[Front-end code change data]
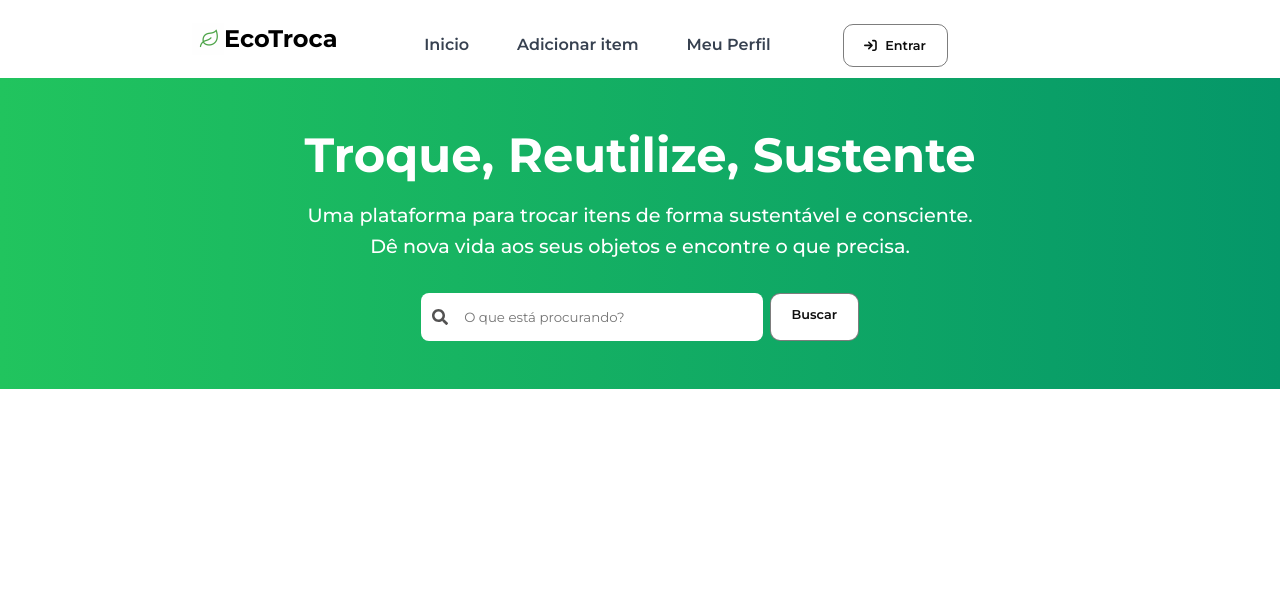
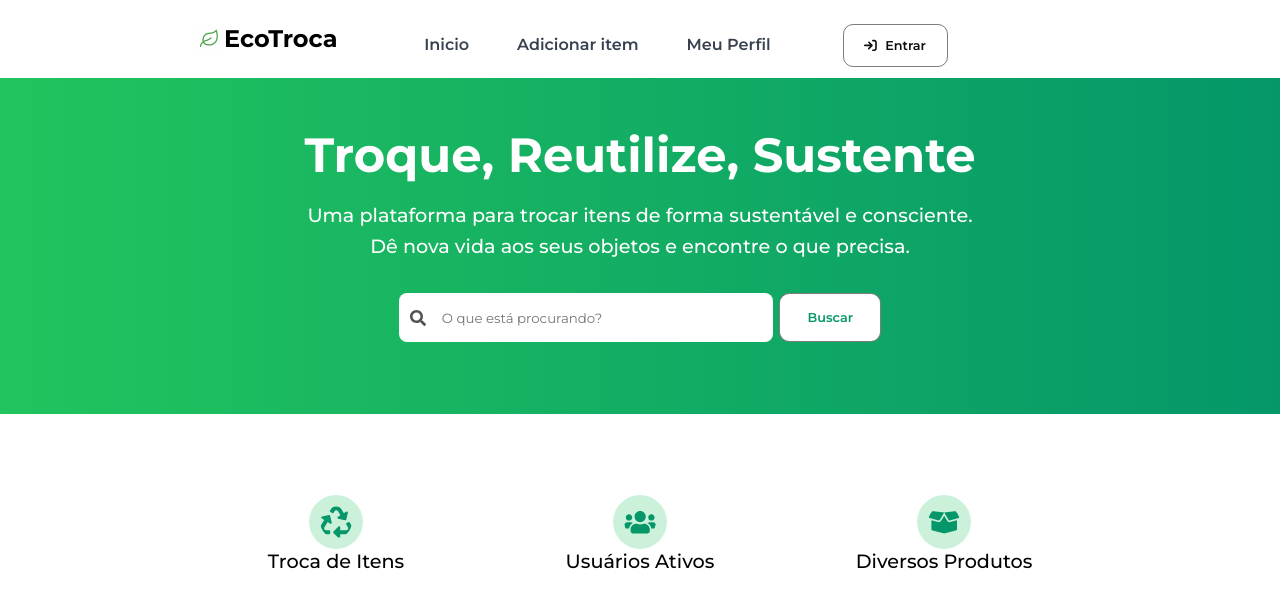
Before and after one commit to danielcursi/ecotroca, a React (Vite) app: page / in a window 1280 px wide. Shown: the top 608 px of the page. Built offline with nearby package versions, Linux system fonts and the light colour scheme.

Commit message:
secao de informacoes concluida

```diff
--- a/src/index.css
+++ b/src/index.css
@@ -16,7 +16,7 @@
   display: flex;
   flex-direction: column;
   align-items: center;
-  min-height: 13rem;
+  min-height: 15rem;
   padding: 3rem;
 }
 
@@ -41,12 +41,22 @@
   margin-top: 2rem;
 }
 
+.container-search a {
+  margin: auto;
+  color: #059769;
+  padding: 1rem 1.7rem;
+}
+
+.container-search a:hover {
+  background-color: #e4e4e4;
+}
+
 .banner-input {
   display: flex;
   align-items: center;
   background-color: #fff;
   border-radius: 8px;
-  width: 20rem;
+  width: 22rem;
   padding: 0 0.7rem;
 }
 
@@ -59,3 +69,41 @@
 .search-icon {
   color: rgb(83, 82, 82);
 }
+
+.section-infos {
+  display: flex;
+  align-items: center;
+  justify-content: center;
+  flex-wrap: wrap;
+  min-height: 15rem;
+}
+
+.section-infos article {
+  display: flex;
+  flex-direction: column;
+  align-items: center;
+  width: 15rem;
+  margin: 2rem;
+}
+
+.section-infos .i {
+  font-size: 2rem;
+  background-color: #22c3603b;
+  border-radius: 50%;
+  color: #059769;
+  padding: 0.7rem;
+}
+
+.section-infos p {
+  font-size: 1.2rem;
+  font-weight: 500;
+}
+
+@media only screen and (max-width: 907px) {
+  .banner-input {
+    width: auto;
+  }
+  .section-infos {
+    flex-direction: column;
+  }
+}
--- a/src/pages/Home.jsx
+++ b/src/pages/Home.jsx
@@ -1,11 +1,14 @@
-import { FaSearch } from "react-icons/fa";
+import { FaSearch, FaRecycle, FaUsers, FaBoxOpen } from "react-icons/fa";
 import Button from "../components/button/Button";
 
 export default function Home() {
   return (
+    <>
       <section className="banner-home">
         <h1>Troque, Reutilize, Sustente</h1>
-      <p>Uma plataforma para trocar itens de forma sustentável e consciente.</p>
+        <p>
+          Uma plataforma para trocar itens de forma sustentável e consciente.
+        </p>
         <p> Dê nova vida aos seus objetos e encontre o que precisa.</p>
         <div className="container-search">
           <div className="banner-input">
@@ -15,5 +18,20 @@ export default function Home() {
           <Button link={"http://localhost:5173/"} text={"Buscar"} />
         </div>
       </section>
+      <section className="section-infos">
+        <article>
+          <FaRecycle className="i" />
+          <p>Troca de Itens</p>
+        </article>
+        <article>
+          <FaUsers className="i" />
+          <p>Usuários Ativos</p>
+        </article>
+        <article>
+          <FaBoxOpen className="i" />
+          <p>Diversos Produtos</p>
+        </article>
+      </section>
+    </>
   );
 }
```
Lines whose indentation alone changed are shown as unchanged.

◆ EXERCISE OBJECTIVE
Would you copy out every line in the records that includes the string "className"?

◆ REPLY
       <section className="banner-home">
         <div className="container-search">
           <div className="banner-input">
+      <section className="section-infos">
+          <FaRecycle className="i" />
+          <FaUsers className="i" />
+          <FaBoxOpen className="i" />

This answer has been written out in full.